YOUR OBJECTIVE —
Find each line of the entries with the string "table", please, and copy it.

[DATA — start]

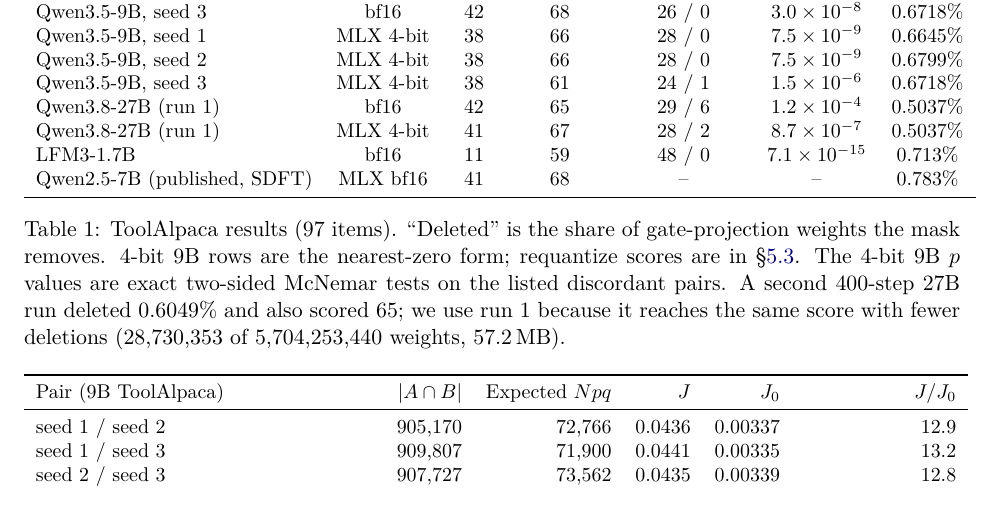
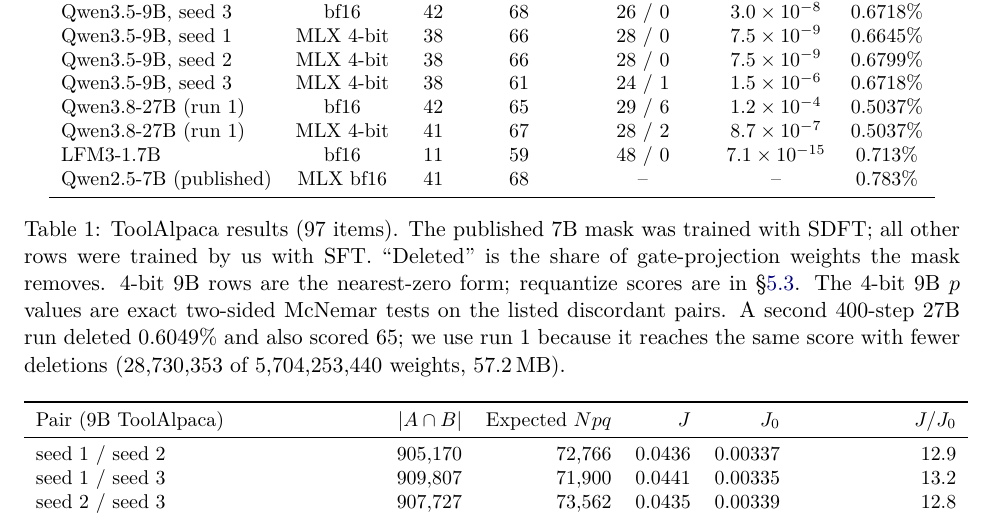
Before and after one commit to austindixson/skill-cartridges, a LaTeX paper (paper/paper.tex): part of page 6 of 16, cut so that both start at the same text. Compiled offline with pdfLaTeX.

Commit message:
Paper: move Table 1 SDFT note to the caption (fixes overfull table)
Co-Authored-By: Claude Fable 5.2 <noreply@anthropic.com>

```diff
--- a/paper/paper.tex
+++ b/paper/paper.tex
@@ -119,10 +119,10 @@
 Qwen3.8-27B (run 1) & bf16 & 42 & 65 & 29 / 6 & $1.2\times10^{-4}$ & 0.5037\% \\
 Qwen3.8-27B (run 1) & MLX 4-bit & 41 & 67 & 28 / 2 & $8.7\times10^{-7}$ & 0.5037\% \\
 LFM3-1.7B & bf16 & 11 & 59 & 48 / 0 & $7.1\times10^{-15}$ & 0.713\% \\
-Qwen2.5-7B (published, SDFT) & MLX bf16 & 41 & 68 & -- & -- & 0.783\% \\
+Qwen2.5-7B (published) & MLX bf16 & 41 & 68 & -- & -- & 0.783\% \\
 \bottomrule
 \end{tabular}
-\caption{ToolAlpaca results (97 items). ``Deleted'' is the share of gate-projection weights the mask removes. 4-bit 9B rows are the nearest-zero form; requantize scores are in \S\ref{sec:quant}. The 4-bit 9B $p$ values are exact two-sided McNemar tests on the listed discordant pairs. A second 400-step 27B run deleted 0.6049\% and also scored 65; we use run 1 because it reaches the same score with fewer deletions (28,730,353 of 5,704,253,440 weights, 57.2\,MB).}
+\caption{ToolAlpaca results (97 items). The published 7B mask was trained with SDFT; all other rows were trained by us with SFT. ``Deleted'' is the share of gate-projection weights the mask removes. 4-bit 9B rows are the nearest-zero form; requantize scores are in \S\ref{sec:quant}. The 4-bit 9B $p$ values are exact two-sided McNemar tests on the listed discordant pairs. A second 400-step 27B run deleted 0.6049\% and also scored 65; we use run 1 because it reaches the same score with fewer deletions (28,730,353 of 5,704,253,440 weights, 57.2\,MB).}
 \label{tab:toolalpaca}
 \end{table}
 
```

[DATA — finish]

TASK ANSWER —
Paper: move Table 1 SDFT note to the caption (fixes overfull table)
 \end{table}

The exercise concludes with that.